When a marriage draws to an end and results in divorce one of the main issues that can be a source of pain and hardship is figuring out how to deal with your children or how the divorce will affect your children. This article will discuss some common issues that arise with regards to children and divorce.
As noted above there are many concerns about how a divorce will affect the children in the marriage. Often parents look for a way to try and ease the strain on their children that is caused by the divorce. Experts note that divorce is very difficult for children and it will certainly change their world forever. Because of the increased awareness of the effect that divorce and conflict have on children emphasis is put on trying to help families get through this difficult time.
For example, in Alberta it is now mandatory for parents who file for divorce or start proceedings under the Family Law Act, where child support, custody, access, parenting or contact is an issue; parents are to take a seminar called Parenting After Separation. The plaintiff or applicant parent must give the other parent a Notice of Mandatory Seminar in a standard form at the time of the divorce petition or when other court documents starting proceedings are delivered. It must be noted that these seminars are conveniently located so much so that parents can attend a seminar at a location near them. However, since 2015 the seminar is also available online.
It is important to note that upon completion of the Parenting After Separation seminar a certificate of attendance will be provided and this must be filed with the clerk of the court. Until the clerk receives proof of attendance no case can be set down for trial, application heard by a judge or desk divorce applied for. In fact, non-attending parents may have their documents struck out or be refused permission to make submissions at an application or trial.
It must be noted that there exist exceptions with regards to parenting after separation seminars. For example, the program does not apply to parents where the children are all 16 years of age or older. In addition, exceptions exist if an application for interim custody or parenting is being brought where the following circumstances exist:
A restraining order due to domestic violence has been granted
There is an allegation of kidnapping or abducting, or
One parent has unilaterally made a change in the existing custody of a child
A common question asked by parents is whether or not children should be consulted about what will happen after the divorce. The truth of the matter is that this all depends on the age of the children. In families where children are 12 years or older they probably should be consulted about their living arrangements. However, the final decision is to be made by the parents and where issues arise in making such a decision the court will provide the necessary decision.
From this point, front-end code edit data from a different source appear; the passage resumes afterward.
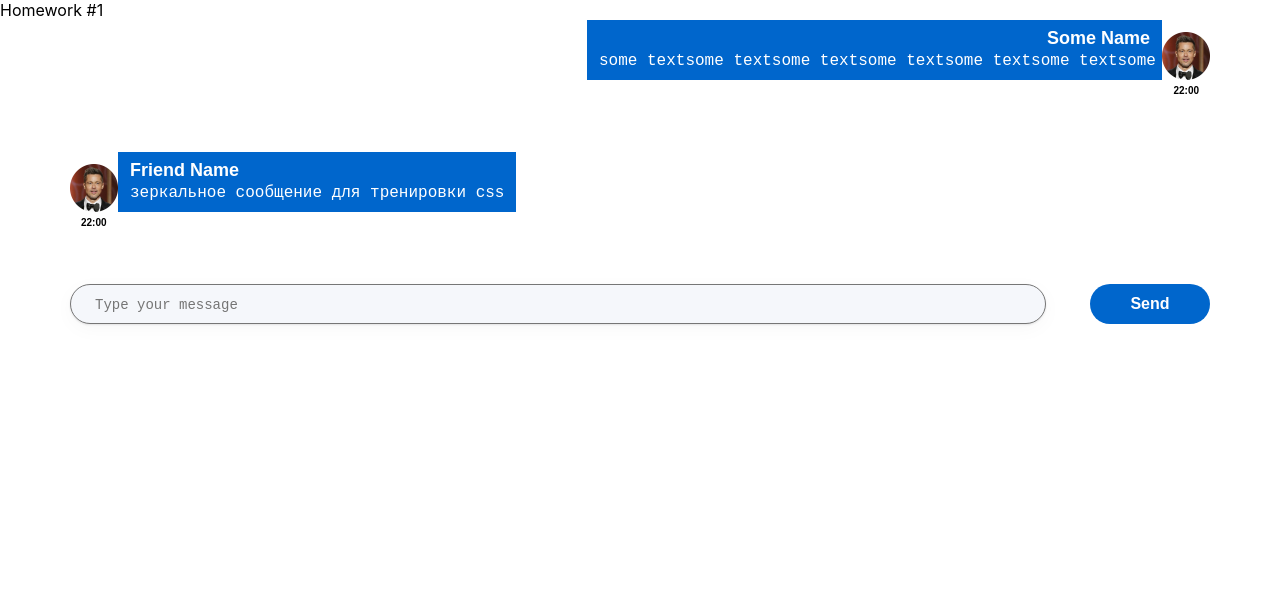
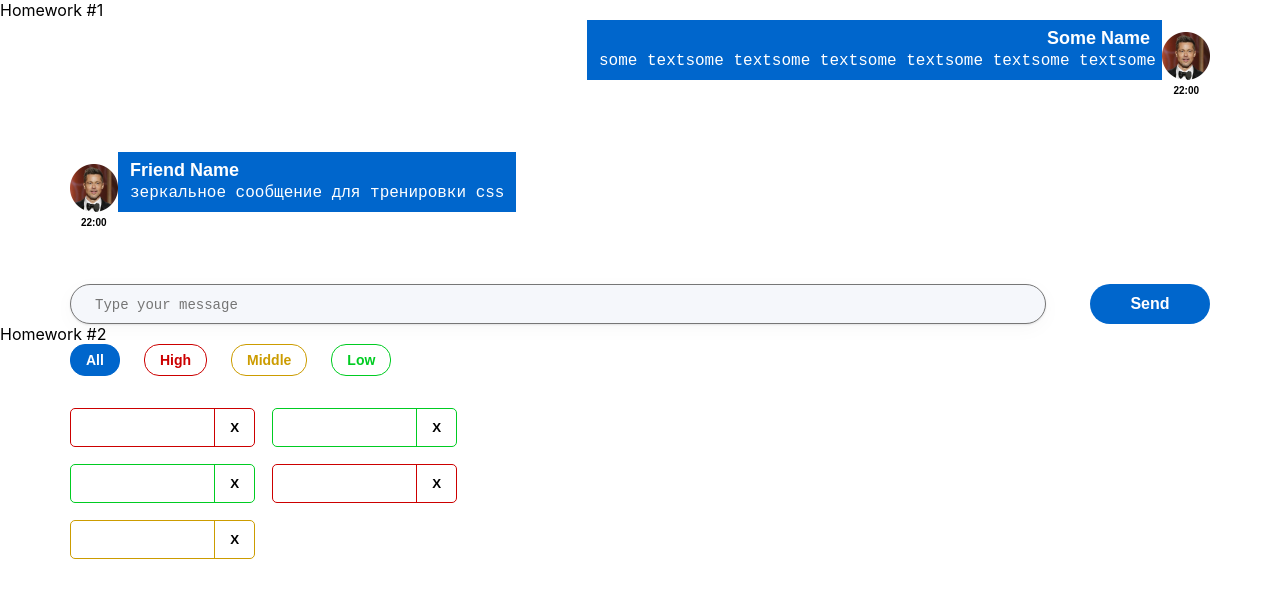
Before and after one commit to FilippSM/homework-front-sprint-two, a React (Create React App) app: page / in a window 1280 px wide. Shown: the top 598 px of the page. Built offline with nearby package versions, Linux system fonts and the light colour scheme.

Commit message:
(sprint 1 week 1) 3 points completed

```diff
--- a/src/s1-main/App.tsx
+++ b/src/s1-main/App.tsx
@@ -1,13 +1,14 @@
 import React from 'react'
 import s from './App.module.css'
 import HW1 from '../s2-homeworks/hw01/HW1'
+import HW2 from './../s2-homeworks/hw02/HW2';
 
 function App() {
     return (
         <div className={s.App}>
             <HW1/>
             {/*раскомментировать по ходу выполнения*/}
-            {/*<HW2/>*/}
+            <HW2/>
             {/*<HW3/>*/}
             {/*<HW4/>*/}
 
--- a/src/s2-homeworks/hw02/HW2.tsx
+++ b/src/s2-homeworks/hw02/HW2.tsx
@@ -17,7 +17,7 @@ import s2 from '../../s1-main/App.module.css'
 * */
 
 // types
-export type AffairPriorityType = any // need to fix any
+export type AffairPriorityType = 'high' | 'low' | 'middle'// need to fix any
 export type AffairType = {
     _id: any // need to fix any
     name: any // need to fix any
@@ -26,7 +26,7 @@ export type AffairType = {
 export type FilterType = 'all' | AffairPriorityType
 
 // constants
-const defaultAffairs: any = [ // need to fix any
+const defaultAffairs: Array<AffairType> = [ // need to fix any
     {_id: 1, name: 'React', priority: 'high'}, // студенты могут изменить содержимое name и количество элементов в массиве, ...priority не менять!
     {_id: 2, name: 'anime', priority: 'low'},
     {_id: 3, name: 'games', priority: 'low'},
@@ -35,17 +35,19 @@ const defaultAffairs: any = [ // need to fix any
 ]
 
 // pure helper functions
-export const filterAffairs = (affairs: any, filter: any): any => { // need to fix any
+export const filterAffairs = (affairs: AffairType[], filter: FilterType): AffairType[] => { // need to fix any
+    if (filter === 'all') {
+        return affairs; // Если фильтр 'all', возвращаем все
+    }
 
-
-    return affairs // need to fix
+    return affairs = affairs.filter(t => t.priority === filter); // need to fix
 }
 export const deleteAffair = (affairs: any, _id: any): any => { // need to fix any
 
     return affairs // need to fix
 }
 
-function HW2() {
+export function HW2() {
     const [affairs, setAffairs] = useState<any>(defaultAffairs) // need to fix any
     const [filter, setFilter] = useState<FilterType>('all')
 
```
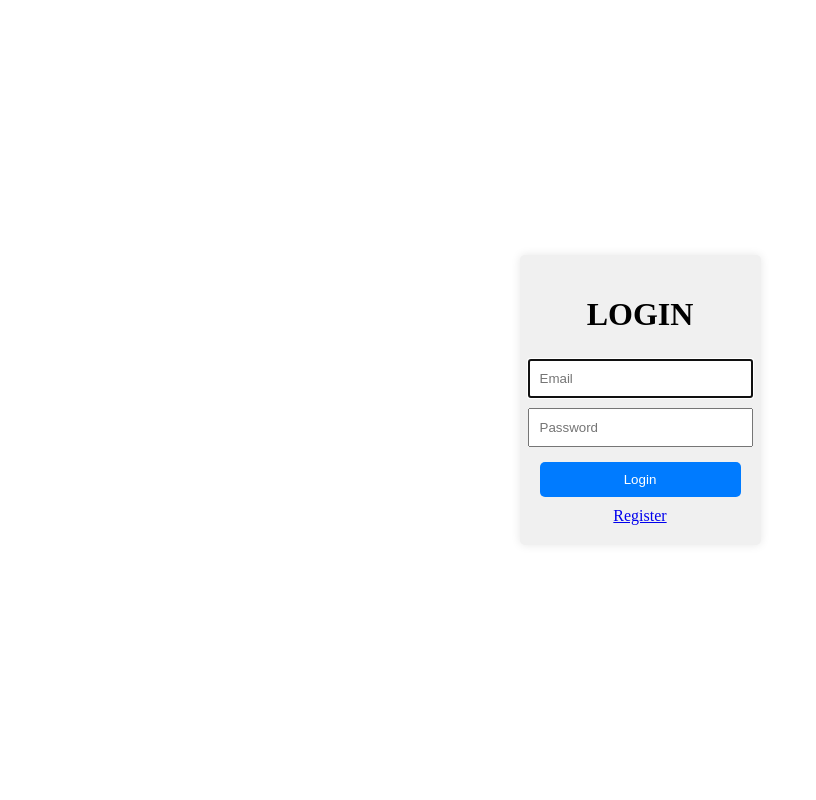
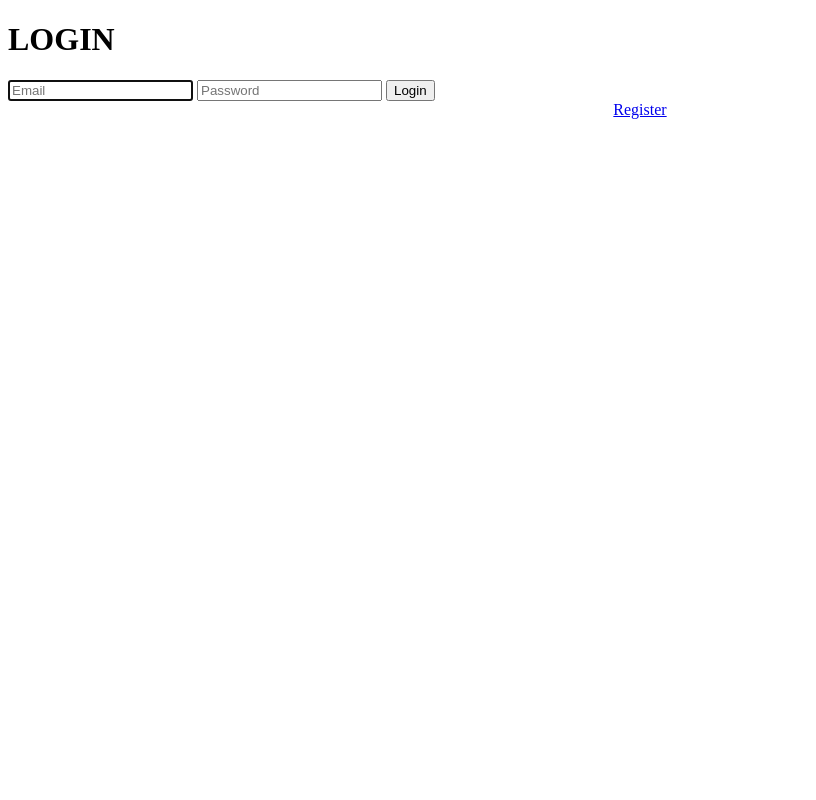
Before and after one commit to VincentSanBuenaventura/webdevproj, a PHP site: page / in a window 1280 px wide. Shown: the whole page, without its empty margins (0-816 px from the left). Run offline with PHP 8.4, Linux system fonts and the light colour scheme.

Commit message:
Add files via upload

```diff
--- a/webdevproj/index.php
+++ b/webdevproj/index.php
@@ -1,25 +1,35 @@
 <?php
+// Include the database configuration file
+include 'config/dbcon.php';
 
-include 'config/dbcon.php'; // Include your database connection script
+// Check if the "login" POST parameter is set
+if (isset($_POST['login'])) {
+    // Retrieve user input from the form
+    $email = $_POST['email'];
+    $password = $_POST['pass'];
 
+    // Construct a SQL query to select a user based on email and password
+    $sql = "SELECT * FROM users WHERE email = '$email' AND pass = '$password'";
 
-if (isset($_POST['login'])) {
-    $email = $_POST['email'];
-    $password = $_POST['pass']; // Ensure that your HTML input field for the password is named 'pass'
-
-    // Ensure that $conn is properly defined in your 'config/dbcon.php' script
-    $sql = "SELECT * FROM users WHERE email = '$email' AND pass = '$password'";
+    // Execute the SQL query
     $select = mysqli_query($conn, $sql);
 
+    // Check if the query execution was successful
     if ($select) {
+        // Check if any rows were returned
         if (mysqli_num_rows($select) != 0) {
+            // User found, fetch user data and store user ID in a session
             $user = mysqli_fetch_array($select);
             $_SESSION['user_id'] = $user['id'];
+
+            // Redirect the user to the admin dashboard
             header("Location: admin/dashboard.php");
         } else {
+            // Display a message for login failure
             echo "Failed to login";
         }
     } else {
+        // Display a database query error message
         echo "Database query error: " . mysqli_error($conn);
     }
 }
@@ -32,60 +42,23 @@ if (isset($_POST['login'])) {
     <meta name="viewport" content="width=device-width, initial-scale=1.0">
     <title>Login Page</title>
     <style>
-        body {
-            display: flex;
-            justify-content: center;
-            align-items: center;
-            height: 100vh;
-            margin: 0;
-        }
-
-        .login-container {
-            background-color: #f0f0f0;
-            border-radius: 5px;
-            padding: 20px;
-            box-shadow: 0 0 10px rgba(0, 0, 0, 0.1);
-        }
-
-        .login-container h1 {
-            text-align: center;
-        }
-
-        .login-container form {
-            display: flex;
-            flex-direction: column;
-            align-items: center;
-        }
-
-        .login-container input {
-            margin: 5px 0;
-            padding: 10px;
-            width: 100%;
-        }
-
-        .login-container button {
-            margin: 10px 0;
-            padding: 10px;
-            width: 100%;
-            background-color: #007bff;
-            color: #fff;
-            border: none;
-            border-radius: 5px;
-            cursor: pointer;
-        }
-
-        .login-container button:hover {
-            background-color: #0056b3;
-        }
+        /* Add your CSS styles here */
     </style>
 </head>
 <body>
 <div class="login-container">
     <h1>LOGIN</h1>
     <form action="index.php" method="POST">
+        <!-- Input field for email -->
         <input type="email" name="email" placeholder="Email" required autofocus>
+
+        <!-- Input field for password -->
         <input type="password" name="pass" placeholder="Password" required>
+
+        <!-- Submit button to trigger login -->
         <button type="submit" name="login">Login</button>
+
+        <!-- Link to the registration page -->
         <a href='register.php' class="register-button"><center>Register</center></a>
     </form>
 </div>
```
Also changed, not shown: webdevproj/admin/dashboard.php (+11 -15 lines), webdevproj/users.sql (added, +76 -0 lines).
In many television programs it is portrayed that children may be required to go to court especially when a divorce is contested. However, it is important to note that children do not have to go to court. As a result, they do not have to choose sides and give evidence for one parent against the other. That being said, in some exceptional circumstances a judge may ask to speak to a child if custody is in dispute. If this happens the judge meets with the child in his or her private office and tries to keep the discussion relaxed and informal. In such a rare case the judge basically wants to understand the child’s feelings and wishes about custody and living arrangements. Thereafter, the judge will consider what the child wants, however, the final decision will be based on what is in the best interests of the child considering the whole family situation.
It is important to note that while divorce can happen at any point in a marriage there is a clear definition of what is defined as children in the law. In accordance with the Divorce Act a ‘child of the marriage’ is defined as a child who is:
Under the age of majority, that is 18 or 19 depending on which province, or Older than 18 or 19 years of age but is still in his or her parents care and control because of illness, disability or some other reason such as pursuing “reasonable education”.
There are many resources available to help parents and children that are going through a divorce. Such resources exist in the form of websites, books at your local library, counselling and mediation services, or courses about communication.
For legal advice and representation with regards to children related issues and divorce seek a consultation for divorce in Ontario .